As you all well know, I am a huge lover of Persian rugs, in their original forms. However, as you may have seen in my Persian Rug Encyclopedia, they do come in so many different styles and not all of them suit interior trends of the moment. There are some villages in Iran that are known for their creation of bold reds and block floral designs, that unlike the subtleties of the likes of Persian Kashan rugs, Persian Nain rugs, and Persian Vintage & Antique rugs, are rugs that struggle to sell due to their outdated look.
One type of rug (with the exception of certain Vintage pieces) that falls into this category is the Persian Kerman rug. Kerman is an ancient city in the south-east of Iran. It's famous for its high-quality handmade rugs, especially in large sizes, and are known for their floral designs.
What some of the Persian Kerman rugs look like before they are upcycled & enter our Persian Overdyed Collection
Being the daughter company of a family business, Lilla Rugs has benefited from the strong relationships with weavers over in Iran. My father has spent over 30 years working on these ties, which enabled us to find the best Overdying process in the country. You will see many 'overdyed style' rugs around, some made in Pakistan, India, Turkey and elsewhere.
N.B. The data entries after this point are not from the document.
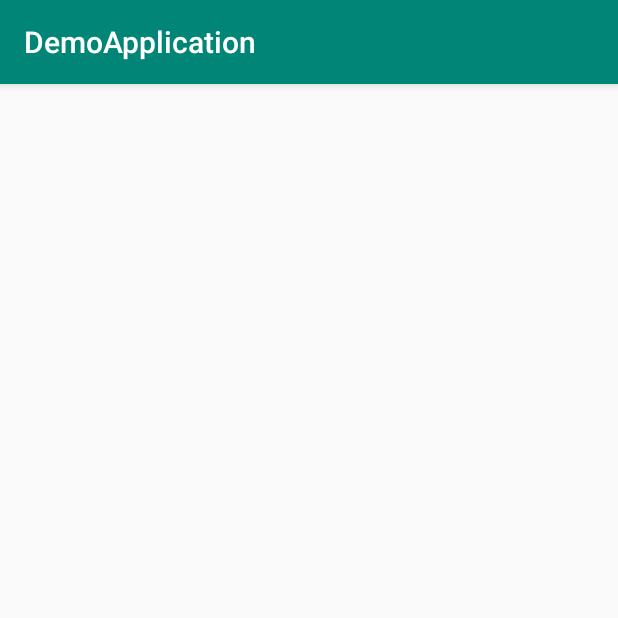
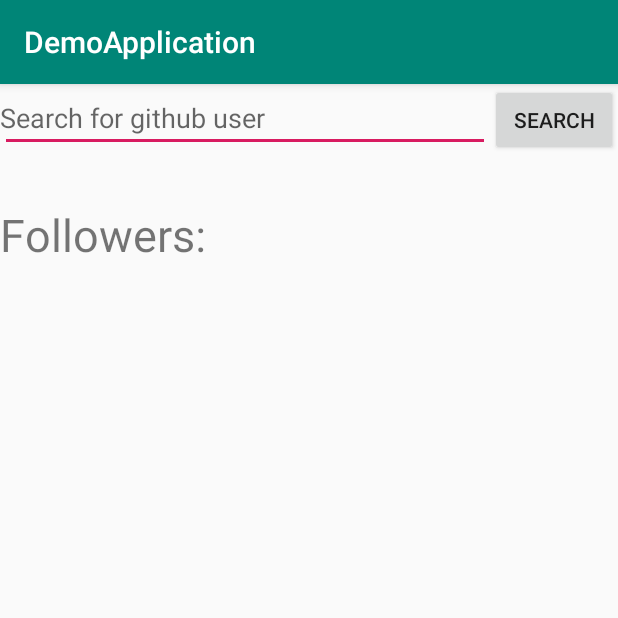
Before and after one commit to kbmatyas/starter-project, an Android app: the screen it shows after launch (MainActivity), on a phone screen of 412 x 824 dp, the top half of it. Run offline under Robolectric (Android 15) with nearby library versions, the phone set to English and light mode, and no system bars; our stand-ins replace RxJava, data binding; network calls fail.

Commit message:
Small edits

```diff
--- a/app/src/main/java/com/possible/demo/MainActivity.kt
+++ b/app/src/main/java/com/possible/demo/MainActivity.kt
@@ -4,6 +4,7 @@ import android.os.Bundle
 import android.util.Log
 import androidx.appcompat.app.AppCompatActivity
 import androidx.lifecycle.ViewModelProviders
+import androidx.recyclerview.widget.GridLayoutManager
 import androidx.recyclerview.widget.LinearLayoutManager
 import androidx.recyclerview.widget.RecyclerView
 import io.reactivex.disposables.CompositeDisposable
@@ -22,7 +23,7 @@ class MainActivity : AppCompatActivity() {
         super.onCreate(savedInstanceState)
         setContentView(R.layout.activity_main)
 
-        layoutManager = LinearLayoutManager(this)
+        layoutManager = GridLayoutManager(this,3)
 
         val model = ViewModelProviders.of(this).get(GithubViewModel::class.java)
 
--- a/app/src/main/res/layout/activity_main.xml
+++ b/app/src/main/res/layout/activity_main.xml
@@ -1,10 +1,11 @@
 <?xml version="1.0" encoding="utf-8"?>
-<layout xmlns:android="http://schemas.android.com/apk/res/android"
-    xmlns:app="http://schemas.android.com/apk/res-auto">
+<layout xmlns:android="http://schemas.android.com/apk/res/android">
+
     <data>
+
         <variable
             name="viewModel"
-            type="com.possible.demo.GithubViewModel"/>
+            type="com.possible.demo.GithubViewModel" />
     </data>
 
     <LinearLayout
@@ -12,11 +13,39 @@
         android:layout_height="match_parent"
         android:orientation="vertical">
 
-    <androidx.recyclerview.widget.RecyclerView
-        android:id="@+id/githubRecyclerView"
-        android:layout_width="match_parent"
-        android:layout_height="match_parent"
-        android:scrollbarStyle="outsideInset"/>
+        <LinearLayout
+            android:layout_width="match_parent"
+            android:layout_height="50dp"
+            android:orientation="horizontal"
+            android:layout_marginBottom="30dp">
+
+        <EditText
+            android:layout_width="wrap_content"
+            android:layout_height="wrap_content"
+            android:hint="@string/search_for_github_user"
+            android:paddingEnd="150dp"
+            android:paddingStart ="0dp"
+            android:inputType="text"/>
+
+            <Button
+                android:layout_width="wrap_content"
+                android:layout_height="wrap_content"
+                android:text = "@string/search_button_label"
+                android:layout_gravity="end"/>
+
+        </LinearLayout>
+
+        <TextView
+            android:layout_width="wrap_content"
+            android:layout_height="wrap_content"
+            android:text="@string/followers_label"
+            android:textSize="30sp"/>
+
+        <androidx.recyclerview.widget.RecyclerView
+            android:id="@+id/githubRecyclerView"
+            android:layout_width="match_parent"
+            android:layout_height="match_parent"
+            android:scrollbarStyle="outsideInset" />
 
     </LinearLayout>
 
--- a/app/src/main/res/layout/github_user_item.xml
+++ b/app/src/main/res/layout/github_user_item.xml
@@ -10,7 +10,7 @@
 
     <androidx.cardview.widget.CardView
         android:layout_width="match_parent"
-        android:layout_height="200dp"
+        android:layout_height="match_parent"
         style="@style/CardView.Light">
 
     <androidx.cardview.widget.CardView
@@ -18,15 +18,13 @@
         android:layout_height="match_parent"
         style="@style/githubCardViewStyle">
 
-
             <TextView
                 android:id="@+id/username"
-                android:layout_width="match_parent"
+                android:layout_width="wrap_content"
                 android:layout_height="wrap_content"
                 android:text="@{follower.login}"
                 style="@style/gitHubLoginText"
                 android:drawableLeft="@drawable/ic_action_name"/>
-
 
     </androidx.cardview.widget.CardView>
 
--- a/app/src/main/res/values/strings.xml
+++ b/app/src/main/res/values/strings.xml
@@ -1,3 +1,6 @@
 <resources>
     <string name="app_name">DemoApplication</string>
+    <string name="followers_label">Followers:</string>
+    <string name="search_for_github_user">Search for github user</string>
+    <string name="search_button_label">Search</string>
 </resources>
```
Also changed, not shown: app/src/main/java/com/possible/demo/GithubFragment.kt (line endings or trailing spaces).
The quality of these is completely different to that of the Persian Overdyed rugs we have created. This is mainly down to the rugs that are chosen to be upcycled in the first place. That said, they are brilliant options if you are on a lower budget, as they are of course lower in price.
The wool of the Persian Kerman is softer than others and of a high standard in terms of quality. Why does this matter?
Well, the way the Overdyed process works is:
- The original rugs to undergo the upcycle process are carefully hand-selected. They need to be in a good condition (no tears/ damages), and of course need to be made from natural materials (you cannot overdye rugs with synthetic materials). The Kerman rugs are handmade with a wool pile and a cotton foundation.
- They are then colour neutralised & soaked, to strip the harsh tones of the original dyes. This process sometimes needs to be done numerous times, dependent on how strong the original colours were.
- They are then dyed over with a new colourway - giving them fresh life. Every piece will take to the colour differently. It depends on the original rug, the mix of dye, the weather conditions, and much more. This process is laborious, taking 3 or 4 months to get to the desired colour. The answer to the above question is that the wool has to be of a good quality, as it simply takes to this process better and gives a softer and more desirable finish.
- The pile will be shaved now in places, to give the rug a more distressed and vintage feel. This varies per rug - some are more worn than others.
The same dye colour would have been used on these two rugs, but they are never exactly the same when complete. A charm that is maintained in the process: your rug will never be the same as anybody else's, each piece is completely unique. Left to right: TALLIE, TRIXIBELLE, LAYLAND.
What I love about the Overdyed collection is we are able to give new life to rugs that are out of style. It is such a cool and great way to recycle and reuse a rug that would otherwise be dead inventory. It also gives good support to weavers in these areas. As all Persian rugs are recognisable by where they have been made in the country, those that are out of style would simply not be purchased. We are still able to buy these rugs, supporting the weavers, and upcycling to produce something that is now widely used in the UK (& beyond) and particularly loved by Interior Designers. They are softer in colour and design, and so are easy to work into most rooms.
Architectural Digest made a valid point in a recent article that discusses the "uptick in popularity of the [overdyed rugs] look" that has, unfortunately, "led to a decline in the quality of overdyed rugs on the market. Many vendors are keen to take cheap, undesirable rugs and shave them down on purpose to give them a distressed look before overdyeing... Sometimes they'll even cut up other rugs to add "patches."
Here are some of our favourites: